Walter Harding (1917-1996) was born in Bridgewater, Massachusetts. In addition to being an internationally recognized scholor of Thoreau, he was a distinguished professor at SUNY Geneseo.
Although he spent most of his career at Geneseo, Harding previously taught at the University of Virginia, Rutgers University, and the University of North Carolina. He worked at Geneseo from 1956-1982. At the college, Harding served as chair of the English Department for six years and was awarded several of SUNY’s highest honors. In fact, in 1983 (one year after his retirement), Harding became the first SUNY faculty member to be granted an honorary doctorate from SUNY itself.
Harding was devoted to studying the life and works of Thoreau. He wrote more than 25 books and articles on Thoreau; this includes biography of Thoreau, The Days of Henry David Thoreau, is considered the ultimate study of Thoreau’s life. Harding edited an edition of Thoreau's Walden that restores Thoreau's sketches to the text and includes abundant footnotes. He also founded the Thoreau Society, serving as the first secretary and at one point the president.
Harding’s impact at Geneseo continues to be acknowledged in several ways. His wife, Marjorie Brook Harding, endowed an annual lecture at SUNY Geneseo that bears his name. Each fall, the Walter Harding Lecture brings a distinguished scholar of American literature related to Thoreau to campus. Perhaps most notably, Geneseo's English Department holds meetings, special events, and lectures in the Walter Harding Room of Welles Hall.

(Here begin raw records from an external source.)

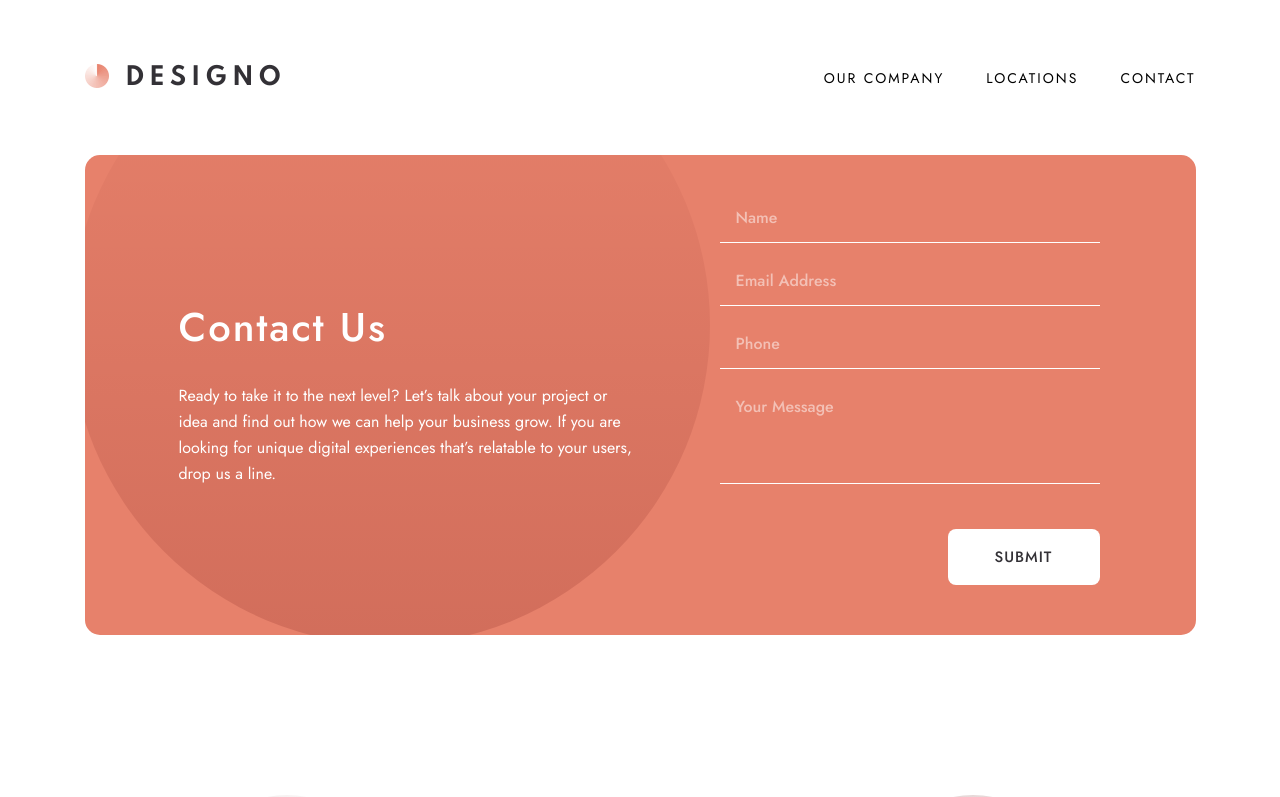
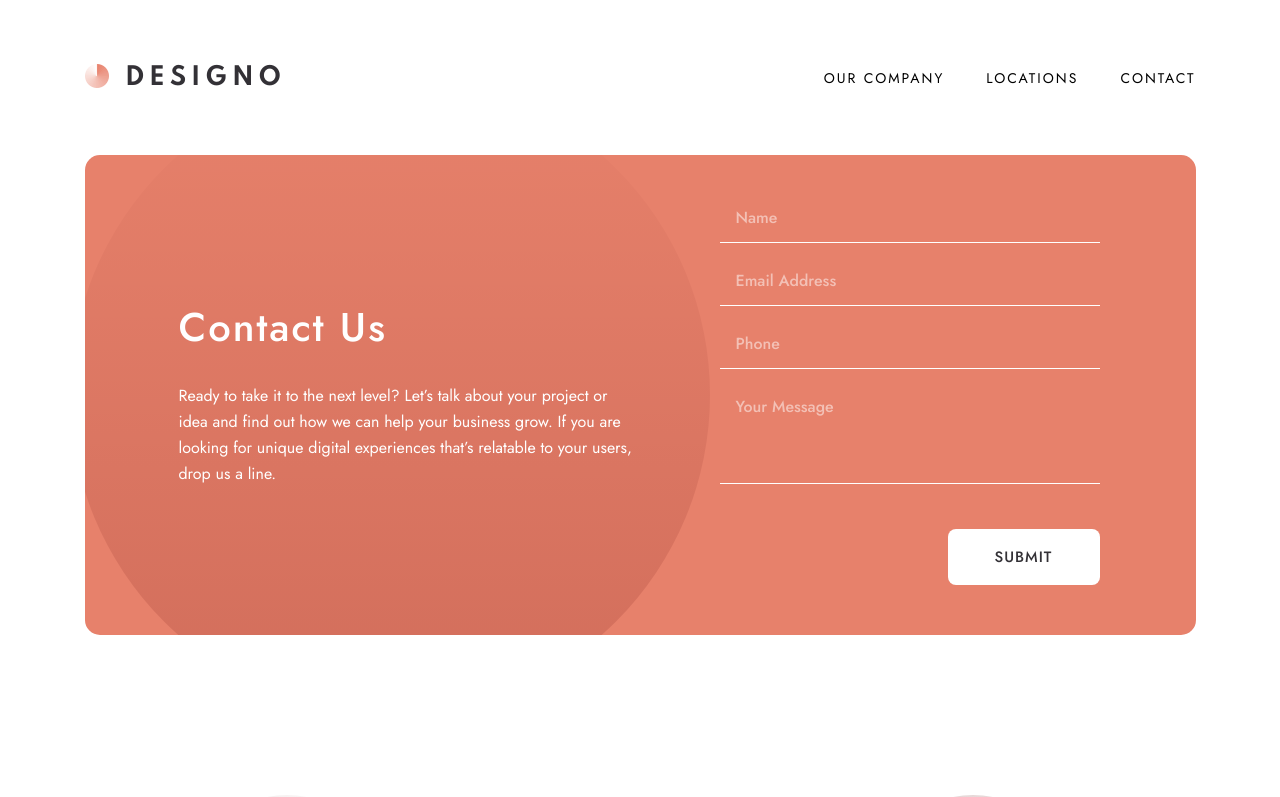
Before and after one commit to Svobyyy/designo, a Next.js app: page /contact in a window 1280 px wide. Shown: the top 797 px of the page. Built offline with nearby package versions, Linux system fonts and the light colour scheme.

Commit message:
safari fix

```diff
--- a/components/Contact/Contact.tsx
+++ b/components/Contact/Contact.tsx
@@ -67,7 +67,7 @@ export default function Contact() {
           src="/contact/desktop/bg-pattern-hero-desktop.svg"
           fill
           alt="pattern"
-          className="object-none overflow-visible rounded-[15px] absolute xs:inline-block hidden md:translate-x-[-250px] md:translate-y-[-70px] xs:translate-y-[-200px] xs:translate-x-[-100px] z-40"
+          className="object-none overflow-visible rounded-[15px] absolute xs:inline-block hidden md:translate-x-[-250px] md:translate-y-[0px] xs:translate-y-[-200px] xs:translate-x-[0px] z-40"
           quality={100}
         />
 
@@ -75,7 +75,7 @@ export default function Contact() {
           src="/contact/mobile/bg-pattern-hero-contact-mobile.svg"
           fill
           alt="pattern"
-          className="absolute inline-block xs:hidden object-cover translate-x-[25%] overflow-visible"
+          className="absolute inline-block xs:hidden object-cover overflow-visible"
           quality={100}
         />
       </div>
--- a/components/Header/Menu/Menu.tsx
+++ b/components/Header/Menu/Menu.tsx
@@ -32,7 +32,7 @@ export default function Menu() {
       />
 
       <ul
-        className={`gap-[32px] md:hidden flex-col flex transition-all uppercase w-full paddings z-50
+        className={`gap-[32px] md:hidden flex-col flex transition-all uppercase w-full paddings z-[1000]
         ${
           !menu ? "opacity-0" : "opacity-100"
         } text-[24px] tracking-[2px] leading-[25px]
```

Walter Harding's interest in civil rights is reflective of the time period he lived throughout which also sparked his interest in Kelley. Another exhibit in this site that portrays this more in depth is the The Days of Walter Harding, Thoreau Scholar. Harding's stance on civil disobedience is relevant to the time period he was apart of. The mid 20th century was a time of civil disobedience as segregation, civil unrest, womens rights, and vietnam war protests were occuring.
A Different Drummer was written in the civil rights era, at a time where all that he stood for and supports was evident in society. Kelley's empowerment of the political vision he depicts in the novel suggests how the civil rights era racial hostility, oppression and reparation. The book is essentially a response to many years of injustice that people experience.
A Different Drummer's title was influenced and derived from a quote by Henry David Thoreau : “If a man does not keep pace with his companions, perhaps it is because he hears a different drummer. Let him step to the music which he hears, however measured or far away.”
The connection between Kelley and Harding is evident through many of Hardings reviews of Kelleys works. They both valued advocating for civil rights and found themselves interesting in the civil rights movement of the 1960's.